The Department of Developmental Biology and Cancer Research conducts research that is based on the concept that developmental processes lie at the foundation of normal human biology, as well as of many diseases, including cancer. Members of the department are engaged in the research of cell differentiation processes and the mechanisms underlying them in various biological settings, with a particular interest in cancer. Scientists in the Department are are applying a variety of multidisciplinary approaches in order to understand how a single cell develops first into the embryo, and then to the adult organism, forming the human body with all the complexity of multiple tissues and cell types, each with its distinct traits and functions. The Department scientists are studying the activity of genes at the molecular level, and how these genes act to shape the organism by controlling cell movement and differentiation. Studies in the department are also aimed at deciphering the basis of stem cell function, and are working at ways to reprogram body cells so they can be used for tissue repair in different diseases. The understanding of developmental processes will aid our efforts to overcome diseases such as diabetes, and to tackle the challenges posed by the Fragile X syndrome and other neurologic disorders. It is also essential for the elucidation of the basic defects in cancer and the development of new approaches for the treatment and prevention of this disease.
To advance our efforts in understanding fundamental developmental processes, the department intends to strengthen several research fields, including: (1) Genomics. Applying rapidly evolving technologies in the field of genomics we will evaluate genomic events occurring as changes in DNA sequence, as well as RNA and protein molecular compositions in an integrative and comrehensivemanner. Bioinformatic techniques are utilized to reach biological insights from the large scale data bases obtained using these methods. (2) Stem cells. We will expands efforts to decipher the role of embryonic and adult stem cells in normal development and in cancer, and explore their potential in regenerative medicine; (3) Epigenetics. It is now well recognized that epigenetic mechanisms are central in the control of normal development and play extensive roles in disease, especially cancer. Department members are expanding their research of central topics in epigenetics, including DNA methylation, histone modification, chromatin structure, as well as the research of non-coding RNAs and the regulation of protein translation.

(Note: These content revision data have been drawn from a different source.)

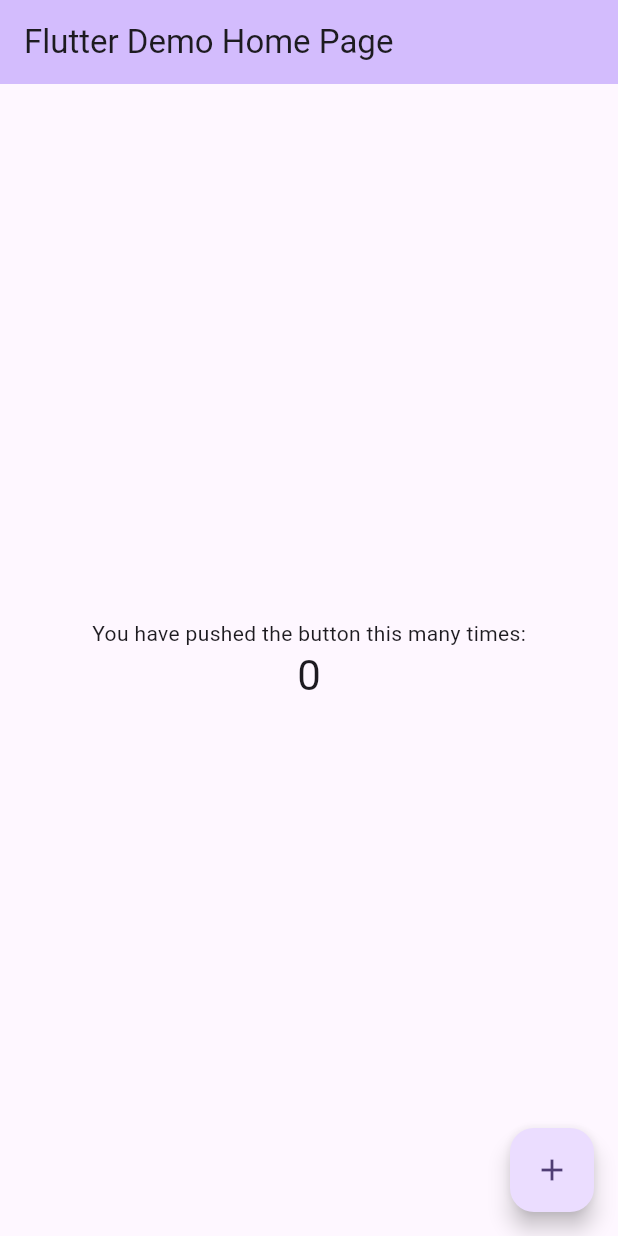
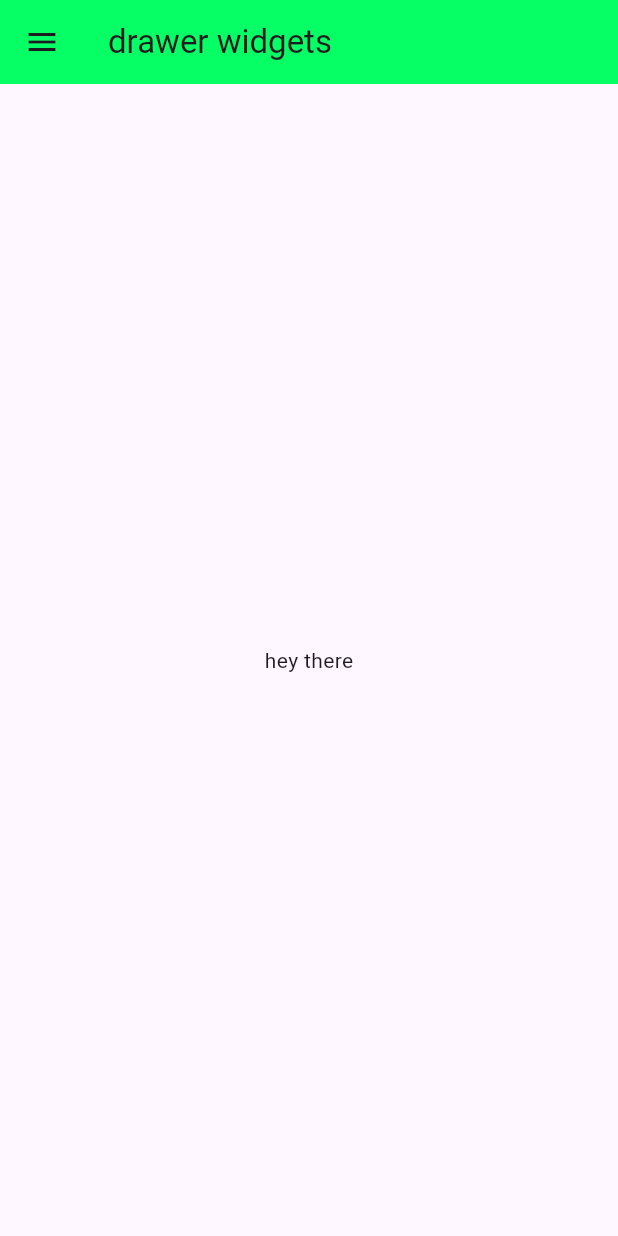
Before and after one commit to Tejastarle/flutterlearn, a Flutter app: the screen it shows after launch, on a phone screen of 412 x 824 dp. Run offline on Flutter 3.47's test engine with Material 3 defaults, Android fonts, the phone set to English and light mode, and no system bars.

Commit message:
initial commit

```diff
--- a/lib/main.dart
+++ b/lib/main.dart
@@ -1,4 +1,5 @@
 import 'package:flutter/material.dart';
+import 'package:flutterlearn/widgets/drawer.dart';
 
 void main() {
   runApp(const MyApp());
@@ -30,7 +31,7 @@ class MyApp extends StatelessWidget {
         // tested with just a hot reload.
         colorScheme: ColorScheme.fromSeed(seedColor: Colors.deepPurple),
       ),
-      home: const MyHomePage(title: 'Flutter Demo Home Page'),
+      home: drawer()
     );
   }
 }
--- /dev/null
+++ b/lib/widgets/drawer.dart
@@ -0,0 +1,96 @@
+import 'package:flutter/material.dart';
+//mport 'package:helloworld/widgets/list.dart';
+
+class drawer extends StatefulWidget {
+  const drawer({Key? key}) : super(key: key);
+
+  @override
+  State<drawer> createState() => _drawerState();
+}
+
+class _drawerState extends State<drawer> {
+  @override
+  Widget build(BuildContext context) {
+    return Scaffold(
+      drawer: Drawer(
+        child: Container(
+          color: Color(0xff00ffff),
+          child: ListView(
+            children: [
+              DrawerHeader(
+                  child: Container(
+                    color: Colors.amberAccent,
+                    child: Row(
+                      children: [
+                        CircleAvatar(
+                          radius: 40,
+                          backgroundImage: NetworkImage(
+                              'https://img.freepik.com/premium-vector/avatar-profile-icon-flat-style-male-user-profile-vector-illustration-isolated-background-man-profile-sign-business-concept_157943-38764.jpg?semt=ais_hybrid&w=740'),
+                        ),
+                        SizedBox(
+                          width: 10,
+                        ),
+                        Column(
+                          crossAxisAlignment: CrossAxisAlignment.start,
+                          mainAxisAlignment: MainAxisAlignment.center,
+                          children: [
+                            Text('kjashbhcas@gmail.com'),
+                            Text('random person')
+                          ],
+                        )
+                      ],
+                    ),
+                  )),
+              ListTile(
+                leading: Icon(Icons.folder),
+                title: Text('my files'),
+              ),
+              ListTile(
+                leading: Icon(Icons.share),
+                title: Text('Add connection'),
+              ),
+              ListTile(
+                leading: Icon(Icons.upload),
+                title: Text('Add Files'),
+              ),
+              ListTile(
+                leading: Icon(Icons.delete),
+                title: Text('My Trash'),
+              ),
+              ListTile(
+                leading: Icon(Icons.recycling),
+                title: Text('My Bin'),
+              ),
+              ListTile(
+                leading: Icon(Icons.star),
+                title: Text('highlight'),
+              ),
+              ListTile(
+                leading: Icon(Icons.rate_review),
+                title: Text('Rate'),
+              ),
+              Divider(),
+              ListTile(
+                leading: Icon(Icons.login),
+                title: Text('profile'),
+              ),
+              ListTile(
+                leading: Icon(Icons.logout),
+                title: Text('logout'),
+              ),
+            ],
+          ),
+        ),
+      ),
+      appBar: AppBar(
+        title: Text('drawer widgets'),
+        backgroundColor: Color(0xff07ff66),
+      ),
+      body: Container(
+        child: Center(
+          child: Text('hey there'),
+        ),
+      ),
+    );
+  }
+}
```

The Department of Developmental Biology and Cancer Research at the Factuly of Medicine-IMRIC is one of the leading research centers in Israel, being supported by over 2.5 million dollars in annual competitive grant funding and producing research publications in top scientific journals.